At its heart, P-medicine represents a new mindset that emphasizes prevention and greater collaboration between physicians, consumers and other stakeholders in pre-empting and solving health challenges.

By capturing biological, clinical and behavioral outputs, this new approach could refine how providers educate individuals about both disease risk and illness so that behavioral prompts are delivered to the right patient, at the right time, to achieve maximal health.

Shifting business models

As our understanding of the drivers of age-related diseases grows, the demarcation between disease management and disease prevention will blur, leading to earlier disease interception. This means broadening the definition of disease to include susceptibility based on the relationship between biological markers and the development of full-blown symptoms. Driven by new technologies, this shift to prediction and pre-emption will necessitate changes in health care delivery and biopharma business models.

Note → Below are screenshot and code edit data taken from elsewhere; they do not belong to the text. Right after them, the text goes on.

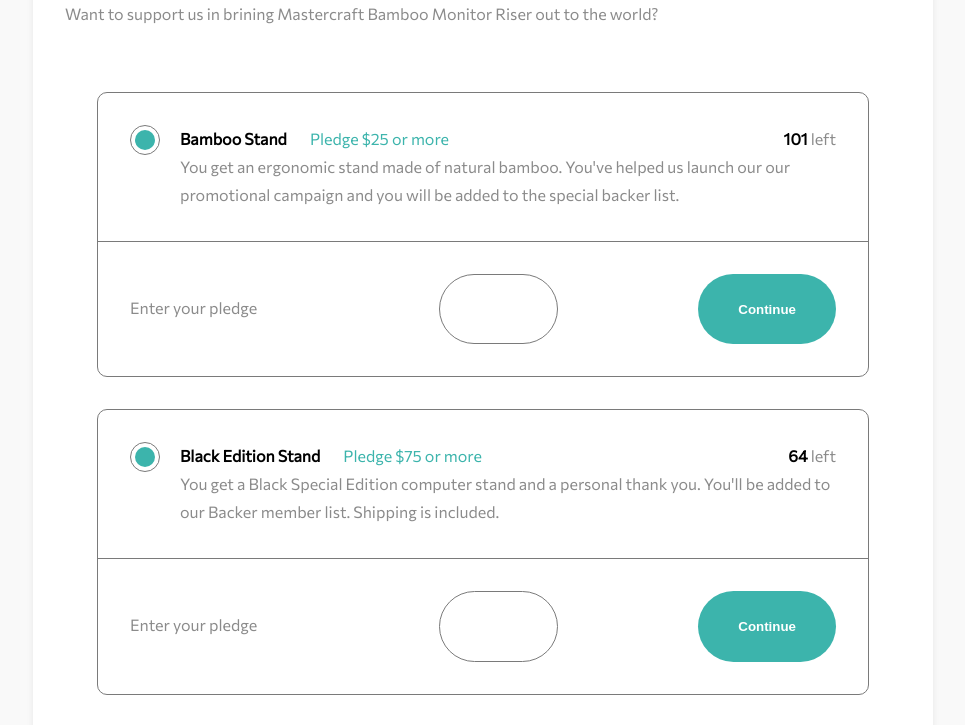
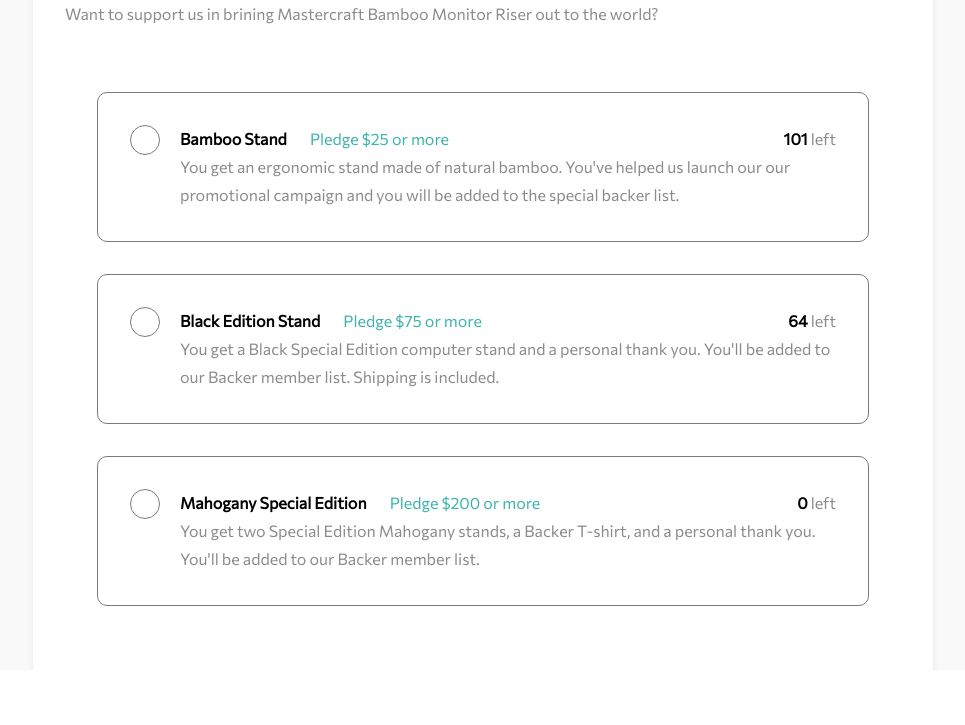
Before and after one commit to nonsoo/crowdfunding--app, a React (Create React App) app: page / in a window 1280 px wide. Shown: the part 2906-3631 px from the top of the page, without its empty margins (157-1122 px from the left). After the commit the page ends 3576 px from the top, so only its background shows below. Built offline with nearby package versions, Linux system fonts and the light colour scheme.

Commit message:
hide options

```diff
--- a/src/Components/InteractiveComp/ShowModalPop.jsx
+++ b/src/Components/InteractiveComp/ShowModalPop.jsx
@@ -2,12 +2,21 @@
 
 import Btn from "./Btn";
 
+import { useState } from "react";
+
 const ShowModalPop = ({ rewardName, pledgeAmount, pledgeRemain, desci }) => {
+  const [selectPopupModule, setSelectPopupModule] = useState(false);
+
+  const onSelectPopupModule = () => {
+    setSelectPopupModule(!selectPopupModule);
+  };
   return (
     <section className="ShowModalPopContainer">
-      <div className="ShowModalPop">
+      <div className="ShowModalPop" onClick={() => onSelectPopupModule()}>
         <div className="ShowModalPop__Circle">
-          <div className="ShowModalPop__Circle--fill"></div>
+          <div
+            className={`${selectPopupModule && "ShowModalPop__Circle--fill"}`}
+          ></div>
         </div>
         <div className="ShowModalPop__ContentContainer">
           <div className="ShowModalPop__NameCon">
@@ -21,7 +30,7 @@
           <p className="ShowModalPop__descri">{desci}</p>
         </div>
       </div>
-      <div className="EnterPledge">
+      <div className={selectPopupModule ? "EnterPledge" : "hide"}>
         <p className="EnterPledge__Title">Enter your pledge</p>
         <form className="EnterPledge__fieldCon">
           <input type="text" className="EnterPledge__FieldText" />
--- a/src/css/layout.css
+++ b/src/css/layout.css
@@ -52,6 +52,10 @@
 
   color: var(--fcol-tri);
   background-color: var(--background-col);
+}
+
+.hide {
+  display: none;
 }
 
 .mainContent {
@@ -238,6 +242,10 @@
   padding: 2rem;
 }
 
+.ShowModalPop {
+  cursor: pointer;
+}
+
 .EnterPledge {
   justify-content: space-between;
   align-items: baseline;
```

Currently, when attention is given to prevention, it is largely ad hoc and episodic. In a consumer-empowered future, providers will personalize care, moving away from reliance on population-based metrics to individualized risk assessments. In the near term, the greatest opportunity is the development of simple concierge services that either coordinate care or support wellness by integrating insights from big data with high-touch behavioral tools.

The biopharma equivalent of ‘An apple a day…’

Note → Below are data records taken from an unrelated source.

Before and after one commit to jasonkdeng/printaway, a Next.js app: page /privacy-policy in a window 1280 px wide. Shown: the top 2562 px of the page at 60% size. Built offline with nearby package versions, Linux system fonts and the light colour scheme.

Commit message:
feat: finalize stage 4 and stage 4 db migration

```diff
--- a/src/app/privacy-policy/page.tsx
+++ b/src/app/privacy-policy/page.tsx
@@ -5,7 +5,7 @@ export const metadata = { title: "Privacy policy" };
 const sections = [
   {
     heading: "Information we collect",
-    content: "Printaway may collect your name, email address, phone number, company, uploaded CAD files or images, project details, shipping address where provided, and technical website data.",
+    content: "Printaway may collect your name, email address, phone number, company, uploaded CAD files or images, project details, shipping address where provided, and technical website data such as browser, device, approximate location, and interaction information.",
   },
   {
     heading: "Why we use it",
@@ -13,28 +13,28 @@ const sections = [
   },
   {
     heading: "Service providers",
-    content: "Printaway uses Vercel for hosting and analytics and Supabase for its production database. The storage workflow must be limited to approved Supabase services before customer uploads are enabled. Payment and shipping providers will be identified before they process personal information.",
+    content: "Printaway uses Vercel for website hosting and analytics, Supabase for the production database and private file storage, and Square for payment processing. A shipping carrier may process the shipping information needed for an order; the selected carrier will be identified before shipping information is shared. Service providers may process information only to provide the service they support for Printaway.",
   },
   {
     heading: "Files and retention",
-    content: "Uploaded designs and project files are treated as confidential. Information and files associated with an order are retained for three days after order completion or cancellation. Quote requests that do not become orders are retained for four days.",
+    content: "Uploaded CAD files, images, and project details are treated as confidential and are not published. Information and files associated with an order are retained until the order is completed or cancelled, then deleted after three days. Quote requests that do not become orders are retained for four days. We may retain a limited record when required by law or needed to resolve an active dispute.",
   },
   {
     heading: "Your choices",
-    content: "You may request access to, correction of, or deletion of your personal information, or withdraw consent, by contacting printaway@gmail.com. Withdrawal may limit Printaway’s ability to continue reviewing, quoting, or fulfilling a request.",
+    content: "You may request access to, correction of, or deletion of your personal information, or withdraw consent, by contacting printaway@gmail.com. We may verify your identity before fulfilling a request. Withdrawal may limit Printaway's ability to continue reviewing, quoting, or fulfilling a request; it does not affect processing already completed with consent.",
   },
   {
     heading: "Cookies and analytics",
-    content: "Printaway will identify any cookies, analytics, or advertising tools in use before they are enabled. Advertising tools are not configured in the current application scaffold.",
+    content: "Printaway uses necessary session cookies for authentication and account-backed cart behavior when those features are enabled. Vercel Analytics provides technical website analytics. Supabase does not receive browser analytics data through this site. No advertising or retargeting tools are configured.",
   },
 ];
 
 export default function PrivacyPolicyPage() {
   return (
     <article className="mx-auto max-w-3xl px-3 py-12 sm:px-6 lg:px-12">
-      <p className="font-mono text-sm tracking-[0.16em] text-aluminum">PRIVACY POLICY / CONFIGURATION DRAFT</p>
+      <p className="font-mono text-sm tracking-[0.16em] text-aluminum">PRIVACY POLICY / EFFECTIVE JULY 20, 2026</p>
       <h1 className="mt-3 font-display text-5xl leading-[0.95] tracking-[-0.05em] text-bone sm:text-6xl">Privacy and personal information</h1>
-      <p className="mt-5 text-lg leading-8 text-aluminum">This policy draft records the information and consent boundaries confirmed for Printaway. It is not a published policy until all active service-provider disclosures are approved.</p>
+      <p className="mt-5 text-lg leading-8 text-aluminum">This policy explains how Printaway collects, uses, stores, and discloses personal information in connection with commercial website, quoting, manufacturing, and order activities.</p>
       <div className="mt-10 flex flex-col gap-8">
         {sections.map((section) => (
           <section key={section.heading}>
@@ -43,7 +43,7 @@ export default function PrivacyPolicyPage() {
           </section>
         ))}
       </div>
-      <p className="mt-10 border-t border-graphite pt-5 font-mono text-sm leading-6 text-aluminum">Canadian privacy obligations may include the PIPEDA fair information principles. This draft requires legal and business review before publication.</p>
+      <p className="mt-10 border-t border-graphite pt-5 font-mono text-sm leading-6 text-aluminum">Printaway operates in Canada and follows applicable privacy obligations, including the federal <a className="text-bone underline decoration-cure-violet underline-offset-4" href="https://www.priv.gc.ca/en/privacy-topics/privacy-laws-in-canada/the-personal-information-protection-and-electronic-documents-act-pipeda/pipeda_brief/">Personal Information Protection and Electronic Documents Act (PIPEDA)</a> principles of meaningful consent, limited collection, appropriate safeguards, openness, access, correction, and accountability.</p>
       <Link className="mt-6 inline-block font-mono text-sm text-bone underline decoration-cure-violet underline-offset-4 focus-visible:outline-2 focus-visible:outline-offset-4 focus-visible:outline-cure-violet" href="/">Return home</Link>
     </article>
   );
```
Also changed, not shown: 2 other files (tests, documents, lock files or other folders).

Biopharmaceutical companies currently invest billions in preclinical R&D to develop expensive products designed to treat the body when disease manifests, or, in some cases, to treat a single or small number of risks. But as wellness and disease interception become the norm, there will be less need for such products, exacerbating pricing and utilization pressures that already limit revenue growth.

Companies will need to develop medicines that deliver smaller interventions safely and affordably. The current model, charging hundreds of thousands of dollars for an anti-cancer drug, won’t be palatable when the intervention counteracts not an actual disease, but a disease risk. The good news is, we already have multiple examples of marketed biopharmaceuticals that intercept disease, such as vaccines, bisphosphonates and statins.

Four factors that could help lay the wellness foundation

The shift from disease management to disease prevention and wellness depends on a number of factors:

1. Regulatory flexibility

Moving from disease management to disease prevention requires utilizing data in new combinations. Standards are needed that appropriately measure safety and efficacy but adapt rapidly enough to meet the pace of innovation.

2. New reimbursement models

Even though pay-for-value is gaining traction, the current fee-for-service model incentivizes disease management, not disease prevention. To prioritize healthy aging, reimbursement models must prioritize prevention and the coordination of complex care.

3. Making behavioral economics mainstream

Behavioral economics has been slowly moving into the mainstream. Understanding how cognitive biases affect an individual’s ability to invest in his or her long-term health is essential to help consumers make better health choices.

4. Platform creation

To truly transform aging and extend the health span, it’s not enough to create point solutions. Partnerships that develop integrated, platform-based offerings that are easy to use and flexible enough to accommodate future innovations will have a competitive advantage.

Summary

New genetic and digital technologies could make aging more sustainable, accelerating the creation of solutions.

About this article

By

Pamela Spence

EY Global Health Sciences and Wellness Industry Leader and Life Sciences Industry Leader

Ambassador for outcomes-based performance and healthy aging. Advocate for women.